sign its final report.
Yosef mentions that Ami Chovav is "working for someone." He says
that "All that interested Chovav was to get everything done with as
quickly as possible. He worked in the Shalgi committee like he
worked in the Bahalul-Minkovski committee, without even checking the
authenticity of the documents. His main concern was to close cases."
He adds, later on
"...I do know he was very enthusiastic to get
cases closed. From the moment he began working for
the committee, everything worked out for them. I
have a very serious problem with the methods he
used, especially regarding the WIZO institutes.
Why wasn't the committee looking for the children
who were sent to the WIZO institutes? After all,
Chovav claims they were sent to WIZO for adoption
because of names being confused, because they
weren't able to find the parents, so why weren't
they looking for all of those that were given up
for adoption through WIZO? Why did the committee
concentrate on the dead, and not the living?"
To add to what Yosef said, this should have been especially
crucial, since the committee did not check any graves, only the death
certificates that were unverified. There were many cases where death
certificates were issued and the children were found alive later, and
other cases where death certificates were found, but never the bodies
of the children The readers should remember the report in part I in
this series, where Yehuda Cohen and the committee found a cache of
pre-signed blank birth and death certificates in the country's
archives with the help of Yehudit Hivner, a retired high-ranking
Interior Ministry official, who was unable to provide answers to many
of the committee's questions, and denied the allegations that she
supposedly had lists of the children that disappeared in the 1950's.
It is obvious that a pre-signed death certificate does not point to
anything definite in these cases...
Yosef also states that the reason the infants were listed as
deceased was to "make them anonymous, so they could be easily sold
Yosef also mentions that Chovav was hired for the committee by
Moshe Shalgi, and he himself had nothing to do with it. Yosef says
"It seems like Chovav was hired to obstruct our work. It is part of
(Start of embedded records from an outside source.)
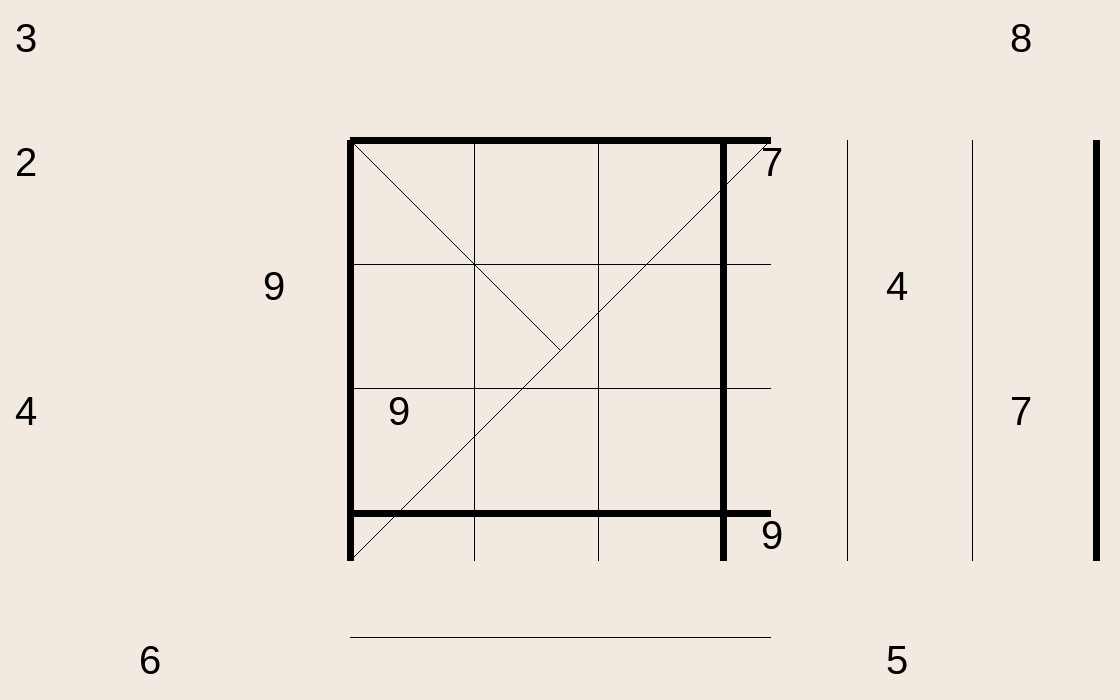
Repository: JensVL96/Puzzle-solver-for-fun
Script's output: python sudoku.py
The author's editor kept a copy of each file at every save. The script's output is drawn from the files as they stood at one save, then again after the next save.
The window is shown after at most 60 frames with no key pressed. A system font it names is replaced by a similar one. Random numbers start from a fixed seed.

Above is the script's output before, as saved 2020-10-30 01:59:22.

### sudoku.py
# -*- coding: utf-8 -*-
from __future__ import print_function
import pygame as pg
from random import sample
from config import *
from string import *
import numpy as np

dif = BOX_SIZE / 9
def get_cord(pos):
    global x
    x = pos[0]//dif
    global y
    y = pos[1]//dif

class create_board():
    def __init__(self):
        self.base  = 3  # Will generate any size of random sudoku board in O(n^2) time
        self.side  = self.base * self.base
        self.nums  = sample(range(1, self.side + 1), self.side) # random numbers
        self.board = [[self.nums[(self.base * (r%self.base) + r//self.base + c)%self.side] for c in range(self.side) ] for r in range(self.side)]
        rows  = [ r for g in sample(range(self.base),self.base) for r in sample(range(g * self.base,(g + 1) * self.base), self.base) ]
        cols  = [ c for g in sample(range(self.base),self.base) for c in sample(range(g * self.base,(g + 1) * self.base), self.base) ]
        self.board = [[self.board[r][c] for c in cols] for r in rows]

        # print("\nInput:")
        # for line in self.board: print(line)

        squares = self.side * self.side
        empties = squares * 3//4
        for p in sample(range(squares),empties):
            self.board[p//self.side][p%self.side] = 0

        self.lines()

    def expandLine(self, line):
        return line[0]+line[5:9].join([line[1:5]*(self.base-1)]*self.base)+line[9:13]

    def lines(self):
        self.line0  = self.expandLine("╔═══╤═══╦═══╗")
        self.line1  = self.expandLine("║ . │ . ║ . ║")
        self.line2  = self.expandLine("╟───┼───╫───╢")
        self.line3  = self.expandLine("╠═══╪═══╬═══╣")
        self.line4  = self.expandLine("╚═══╧═══╩═══╝")

        self.draw()

    def draw(self):
        symbol = " 1234567890ABCDEFGHIJKLMNOPQRSTUVWXYZ"
        self.nums   = [ [""]+[symbol[n] for n in row] for row in self.board ]
        print(self.line0)
        for r in range(1,self.side+1):
            print( "".join(n+s for n,s in zip(self.nums[r-1],self.line1.split("."))) )
            print([self.line2,self.line3,self.line4][(r%self.side==0)+(r%self.base==0)])

class solve_board():
    def __init__(self, board):
        self.row = []
        self.col = []
        self.cell = []
        self.row_list = []
        self.col_list = []
        self.cell_list = []

        for space in range(9):
            self.col.append([])
            self.cell.append([])

        row_idx = 0
        for line in board:

            self.row.append(line)

            cell_idx = 0
            if row_idx >= 3:
                cell_idx = 3
            if row_idx >= 6:
                cell_idx = 6


            for col_idx in range(9):

                self.col[col_idx].insert(row_idx, line[col_idx])

                if col_idx % 3 == 0:
                    for triple in range(0, 3):
                        self.cell[cell_idx].insert(len(self.cell[row_idx]) + triple, line[col_idx + triple])
                    cell_idx += 1

            self.row_list.append(self.row)
            self.col_list.append(self.col)
            self.cell_list.append(self.cell)
            row_idx += 1

        print("\nrow:")
        for row in self.row_list[0]:
            print(row)
        # print("\ncolumn:")
        # for col in self.col_list[0]:
        #     print(col)
        # print("\ncell:")
        # for cell in self.cell_list[0]:
        #     print(cell)

    def assign_flags(self, board):
        self.flags = []
        row_idx = 0
        cell_idx = 0

        print("\n")
        for line in board:
            cell_idx = 0
            if row_idx >= 3:
                cell_idx = 3
            if row_idx >= 6:
                cell_idx = 6

            for index in range(9):
                # print("position: ", index, "value: ", line[index])

                # print("row", row_idx, "col", index, "cell", cell_idx)
                if (index % 3 == 0 and index != 0):
                    cell_idx += 1

                if line[index] == 0:
                    flag_idx = 0
                    temp_flag = []
                    for value in range(1, 10):
                        # print(value)
                        if self.row_flag(value, row_idx):
                            # print("found in row")
                            pass
                        elif self.col_flag(value, index):
                            # print("found in column")
                            pass
                        elif self.cell_flag(value, cell_idx):
                            # print("found in cell")
                            pass
                        else:
                            temp_flag.append(value)
                            flag_idx += 1
                    print(temp_flag)
                    self.flags.append(temp_flag)
            row_idx += 1

    def check_row(self):
        pass

    def column(self, x):
        pass

    def cell(self, row, col):
        pass

    def row_flag(self, index, row_idx):
        for row in self.row_list[0][row_idx]:
            # print("comparing in row ", row, "with ", index, "row_idx ", row_idx)
            if row == index:
                return 1
        return 0

    def col_flag(self, index, col_idx):
        for col in self.col_list[0][col_idx]:
            # print("comparing in column ", col, "with ", index, "col_idx ", col_idx)
            if col == index:
                return 1
        return 0

    def cell_flag(self, index, cell_idx):
        for cell in self.cell_list[0][cell_idx]:
            # print("comparing in cell ", cell, "with ", index, "cell_idx ", cell_idx)
            if cell == index:
                return 1
        return 0


class Display_board():
    def __init__(self, screen):
        self.screen = screen
        self.font1 = pg.font.SysFont("comicsans", 40)
        self.dif = SCREEN_WIDTH / 9

    def draw_val(self, val):
        text1 = self.font1.render(str(val), 1, BLACK)
        self.screen.blit(text1, (x * dif + 15, y * dif + 15))

    def on_mouse_press(self, x, y, symbol, modifier):
        pass

    def draw(self, grid):
        top_left_x = (SCREEN_WIDTH / 2) - (BORDER_SIZE / 2)
        top_left_y = (SCREEN_HEIGHT / 2) - (BORDER_SIZE / 2)
        top_right_x = (SCREEN_WIDTH / 2) + (BORDER_SIZE / 2)
        top_right_y = (SCREEN_HEIGHT / 2) - (BORDER_SIZE / 2)
        bottom_left_x = (SCREEN_WIDTH / 2) - (BORDER_SIZE / 2)
        bottom_left_y = (SCREEN_HEIGHT / 2) + (BORDER_SIZE / 2)

        print("\ntop left corner pos: (", top_left_x, top_left_y, ")")
        print("top right corner: ", top_right_x, top_right_y, ")")
        print("bottom left corner: ", bottom_left_x, bottom_left_y, ")\n")

        pg.draw.line(self.screen, BLACK, ((SCREEN_WIDTH / 2),
                                            (SCREEN_HEIGHT / 2)),
                                            (top_left_x,
                                            top_left_y), 1)
        pg.draw.line(self.screen, BLACK, ((SCREEN_WIDTH / 2),
                                            (SCREEN_HEIGHT / 2)),
                                            (top_right_x,
                                            top_right_y), 1)
        pg.draw.line(self.screen, BLACK, ((SCREEN_WIDTH / 2),
                                            (SCREEN_HEIGHT / 2)),
                                            (bottom_left_x,
                                            bottom_left_y), 1)

        for i in range (9):
            for j in range (9):
                if grid[i][j] != 0:

                    text1 = self.font1.render(str(grid[i][j]), 1, BLACK)
                    self.screen.blit(text1, (i * self.dif + 15, j * self.dif + 15))

        for i in range(10):
            if i %3 == 0:
                thick = 7
            else:
                thick = 1
            pg.draw.line(self.screen, BLACK, (top_left_x,
                                            top_left_y + i * self.dif),
                                            (top_right_x,
                                            top_right_y + i * self.dif), thick)
            pg.draw.line(self.screen, BLACK, (top_left_x + i * self.dif,
                                            top_left_y),
                                            (bottom_left_x + i * self.dif,
                                            bottom_left_y), thick)

    def update(self, dt):
        pass


class Main():
    def __init__(self):
        self.board = []
        self.run()

    def run(self):
        pg.init()
        self.screen = pg.display.set_mode(SCREEN_RES)
        pg.display.set_caption('Sudoku solver')

        display = Display_board(self.screen)

        flag1 = 0
        val = 0

        self.board = create_board().board
        while 1:
            for event in pg.event.get():
                if event.type == pg.QUIT or (event.type == pg.KEYDOWN and event.key == pg.K_ESCAPE):
                    exit()
                if event.type == pg.MOUSEBUTTONDOWN:
                    flag1 = 1
                    pos = pg.mouse.get_pos()
                if event.type == pg.KEYDOWN:
                    if event.key == pg.K_1:
                        val = 1
                    if event.key == pg.K_2:
                        val = 2
                    if event.key == pg.K_3:
                        val = 3
                    if event.key == pg.K_4:
                        val = 4
                    if event.key == pg.K_5:
                        val = 5
                    if event.key == pg.K_6:
                        val = 6
                    if event.key == pg.K_7:
                        val = 7
                    if event.key == pg.K_8:
                        val = 8
                    if event.key == pg.K_9:
                        val = 9

            if val != 0:
                display.draw_val(val)

                if valid(grid, int(x), int(y), val) == True:
                    grid[int(x)][int(y)] = val
                else:
                    grid[int(x)][int(y)] = 0
                    raise_error2()
                val = 0

            pg.draw.rect(self.screen, BLACK, (0, 0, self.screen.get_width(), self.screen.get_height()))
            self.screen.fill(BEIGE)

            display.draw(self.board)
            # display.draw_box()

            pg.display.update()


        self.solution = solve_board(self.board)

        self.solution.assign_flags(self.board)

if __name__ == '__main__':
    Main()

### config.py


#   Screen info
SCREEN_HEIGHT = 700
SCREEN_WIDTH = int(SCREEN_HEIGHT * 1.6)
SCREEN_RES = (SCREEN_WIDTH, SCREEN_HEIGHT)

#   Colours
BLACK = (0,0,0)
GREY = (50,50,50)
GREEN = (0,255,0)
WHITE = (255,255,255)
BEIGE = (242,234,224)

# Box info
BORDER_SIZE = 420
BOX_SIZE = 410

After the next save:
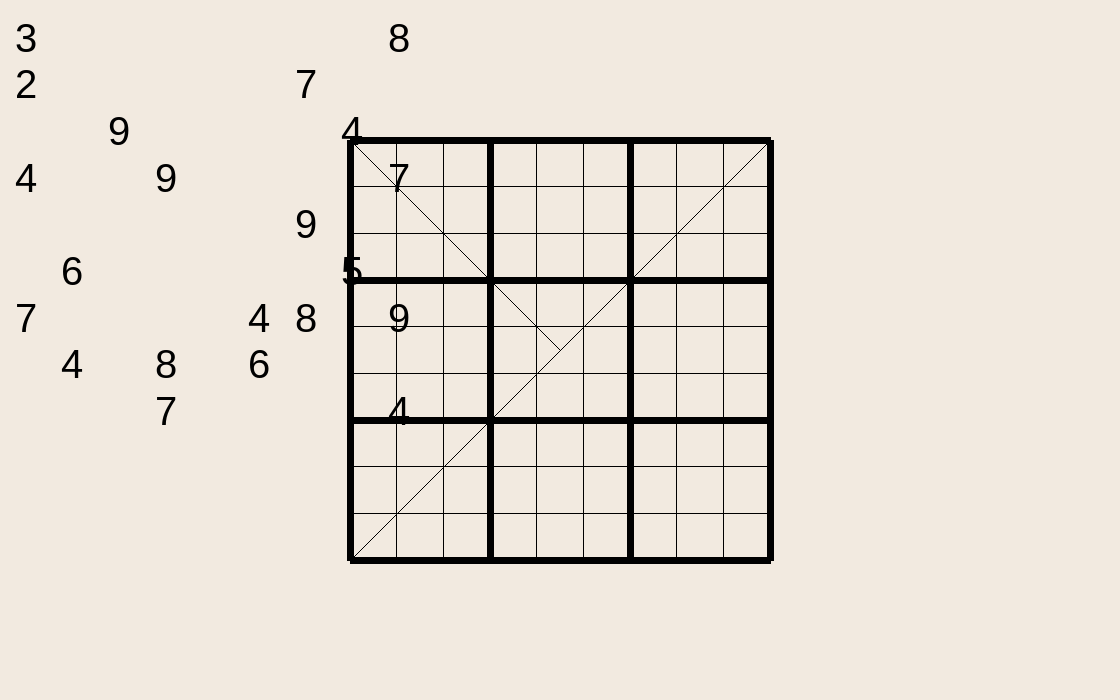
Saved 22 s later.
--- a/sudoku.py
+++ b/sudoku.py
@@ -178,7 +178,7 @@ class Display_board():
     def __init__(self, screen):
         self.screen = screen
         self.font1 = pg.font.SysFont("comicsans", 40)
-        self.dif = SCREEN_WIDTH / 9
+        self.dif = BORDER_SIZE / 9
 
     def draw_val(self, val):
         text1 = self.font1.render(str(val), 1, BLACK)
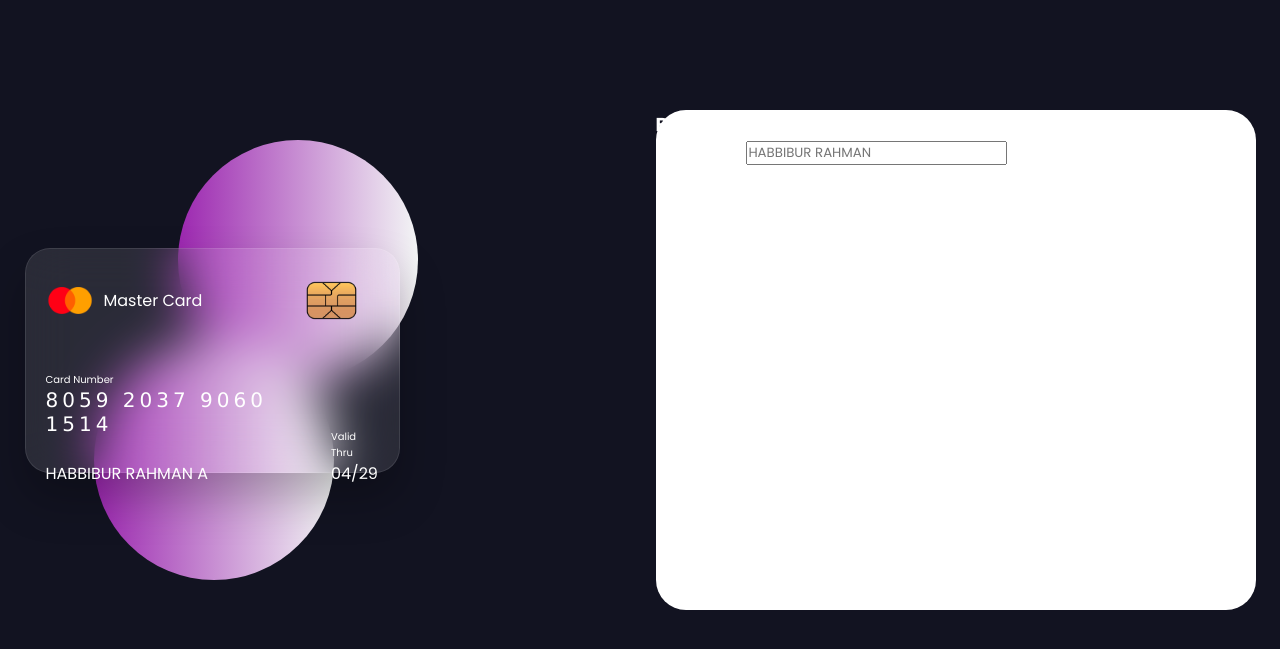
Repository: Habeebur1493/-002-Prompt
Page: index.html
An editor plug-in stored every save of this project. The page is shown before and after the next save, followed by the edit.
The browser window is 1280 px wide. The pictures show the whole page.

Above is the page before, as saved 2024-09-11 00:04:13.

After the next save:
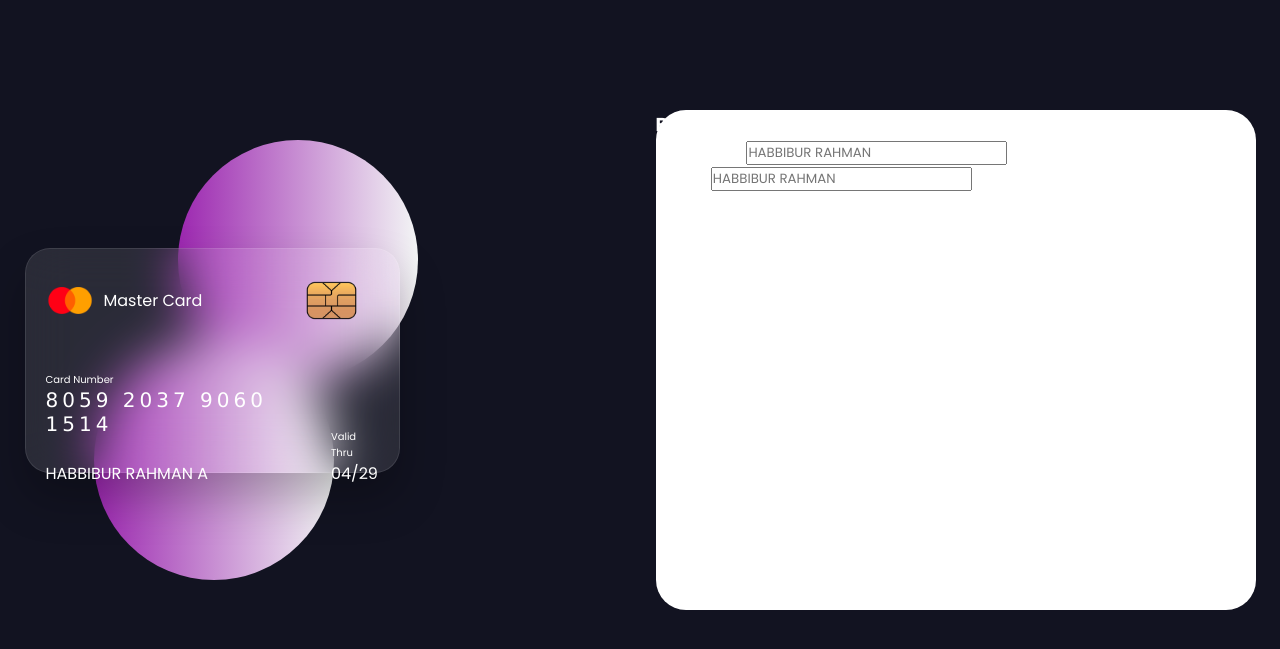
Saved 22 s later.
--- a/index.html
+++ b/index.html
@@ -55,7 +55,7 @@
                         </div>
                         <div class="inputbox">
                             <span>Email :</span>
-
+                            <input type="text" placeholder="HABBIBUR RAHMAN">
                         </div>
                     </div>
                 </div>
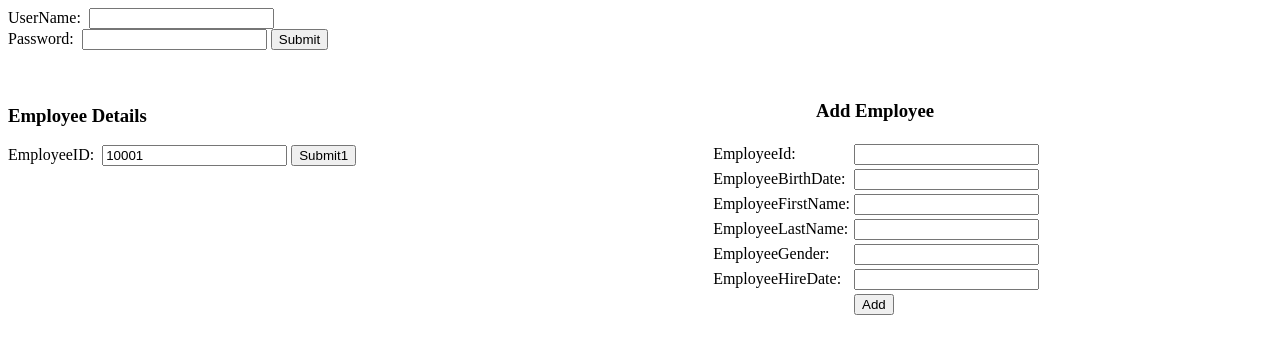
Repository: sandeep27y/MavenWebAppMultiModule-Servlets
Page: http://localhost/EmployeeApplication/LogIn.jsp
The author's editor kept a copy of each file at every save. The page is drawn from the files as they stood at one save, then again after the next save.
The browser window is 1280 px wide. The pictures show the whole page.
The page is served by Tomcat 9.

Above is the page before, as saved 2017-06-10 20:57:26.

After the next save:
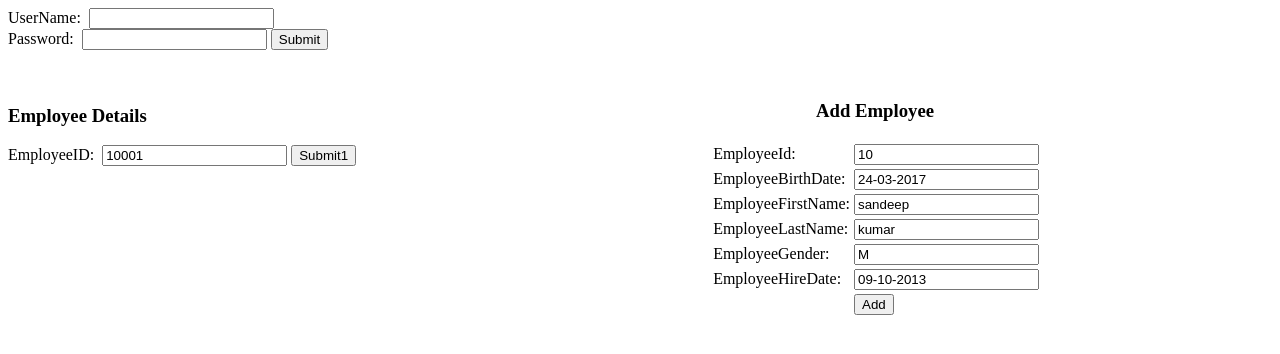
Saved 5 min 59 s later.
--- a/MavenWebAppMultiModule-Servlets/EmployeeMultiModule/EmployeeApplication/src/main/webapp/LogIn.jsp
+++ b/MavenWebAppMultiModule-Servlets/EmployeeMultiModule/EmployeeApplication/src/main/webapp/LogIn.jsp
@@ -26,27 +26,27 @@ EmployeeID: &nbsp;<input type="text" name="employeeId" value="10001">
 <table>
 	<tr>
 		<td>EmployeeId: </td>
-		<td><input type="text" name="employeeId"></td>
+		<td><input type="text" name="employeeId" value="10"></td>
 	</tr>
 	<tr>
 		<td>EmployeeBirthDate: </td>
-		<td><input type="text" name="birthdate"></td>
+		<td><input type="text" name="birthdate" value="24-03-2017"></td>
 	</tr>
 	<tr>
 		<td>EmployeeFirstName: </td>
-		<td><input type="text" name="firstName"></td>
+		<td><input type="text" name="firstName" value="sandeep"></td>
 	</tr>
 	<tr>
 		<td>EmployeeLastName: </td>
-		<td><input type="text" name="lastName"></td>
+		<td><input type="text" name="lastName" value="kumar"></td>
 	</tr>
 	<tr>
 		<td>EmployeeGender: </td>
-		<td><input type="text" name="gender"></td>
+		<td><input type="text" name="gender" value="M"></td>
 	</tr>
 	<tr>
 		<td>EmployeeHireDate: </td>
-		<td><input type="text" name="hiredate"></td>
+		<td><input type="text" name="hiredate" value="09-10-2013"></td>
 	</tr>
 	<tr>
 		<td><td><input type="submit" value="Add"></td>
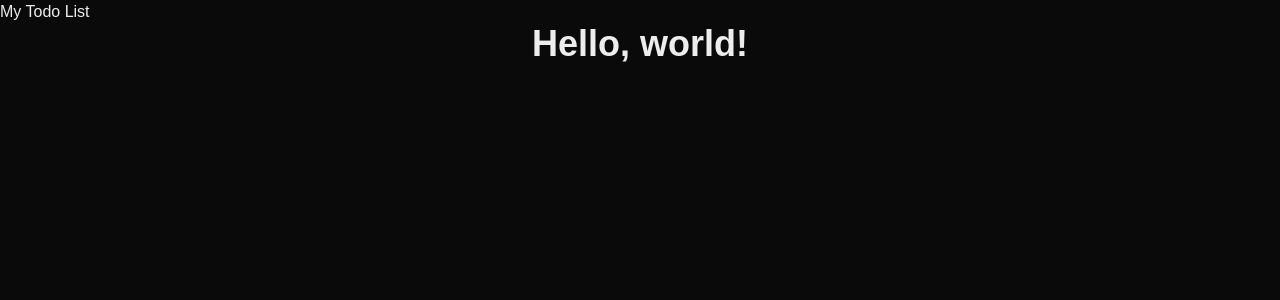
Repository: SergioAcostaTer/playas-canarias
Page: /
An editor plug-in stored every save of this project. The page is shown before and after the next save, followed by the edit.
The browser window is 1280 px wide. The pictures show the whole page.
The project was rebuilt for these pictures with package versions that can differ from the ones it lists, and the page was loaded fresh each time. The framework's server and built-in components were replaced by stand-ins that run in the browser. Also part of the build but not shown: next.config.ts.

Above is the page before, as saved 2025-01-29 10:56:53.

### src/app/page.tsx
import { Header } from "@/components/Header";

export default function Home() {
  return (
    <div className="container mx-auto">
      <Header />
      <h1 className="text-4xl font-bold text-center">Hello, world!</h1>

    </div>
  );
}

### src/app/globals.css
@tailwind base;
@tailwind components;
@tailwind utilities;

:root {
  --background: #ffffff;
  --foreground: #171717;
  --primary: #f59e0b;
}

@media (prefers-color-scheme: light) {
  :root {
    --background: #0a0a0a;
    --foreground: #ededed;
  }
}

body {
  color: var(--foreground);
  background: var(--background);
  font-family: Arial, Helvetica, sans-serif;
}

### src/components/Header.tsx
const Header = () => {
  return (
    <header>
      <h1>My Todo List</h1>
    </header>
  );
};

export { Header };

Loaded but not shown: src/app/layout.tsx (common file); tailwind.config.ts (common file)

After the next save:
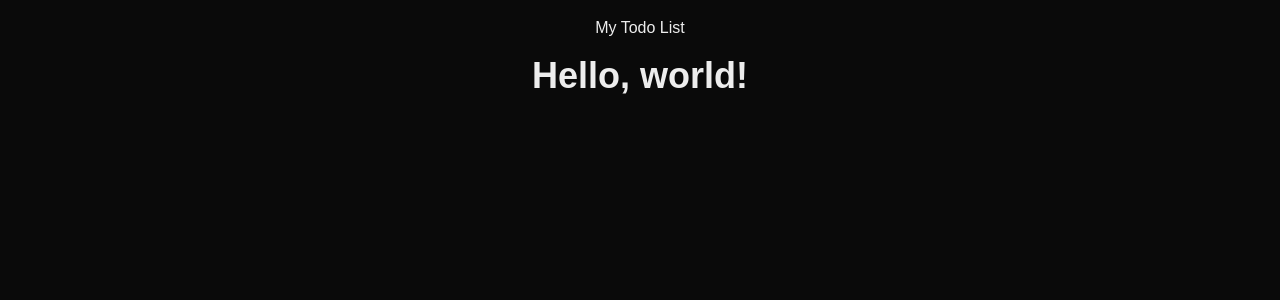
Saved 6 s later.
--- a/src/components/Header.tsx
+++ b/src/components/Header.tsx
@@ -1,6 +1,6 @@
 const Header = () => {
   return (
-    <header>
+    <header className="text-center py-4">
       <h1>My Todo List</h1>
     </header>
   );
that same suspicion that causes everyone to question him. He was
rushing, obsessively, to every event that had anything to do with the
missing children, as if he did not finish his job of quieting things,
on behalf of high-ranking forces in the government."
As said before, it should have been the job of the committee to
open graves, and at least verify the death certificates. To this
date, none of the three different committees has done anything of the
sort. When Moshe Shalgi was asked why they did not open graves, he
"The committee's mandate was to look into the fate
of the missing children, not to go into questions
beyond that, like the behavior patterns of that time,
or the treatment of the Yemenites."
There are many people who were not satisfied by this answer.
Again, it is extremely important to remember that the cases of
missing children range through many of the different ethnic groups of
Jewish immigrants, probably all, and that the Yemenites were most
definitely not the only ones against whom such crimes were committed,
although it is often the Yemenites that take drastic measures to
bring the issue to public attention. It is notable that the issue of
stolen babies has become stigmatic of the Yemenite community, and is
only referred to as "The case of the stolen Yemenite children", or
"The Yemenite children issue", and so has been kept from public
scrutiny, as people have come to see it as a "Yemenite problem".
A strange comment by Moshe Shalgi was that
"Ami Chovav is not a representative of the
committee in any way or form. He speaks
enthusiastically, but only for himself."
This comment is strange, since Shalgi also was said to have worked
hard to hire Chovav himself, and has supported his work all the way.
He has even admitted that
"I don't remember the exact words I used, but I
recommended he get the job of the investigator,
thanks to the experience he had gained in the
All in all, Ami Chovav is a controversial figure, and many people
do not know what to think of him.
Lastly, dear reader, you have gotten till now some of the very
odd facts. Could you draw a conclusion?
© Yechiel Mann,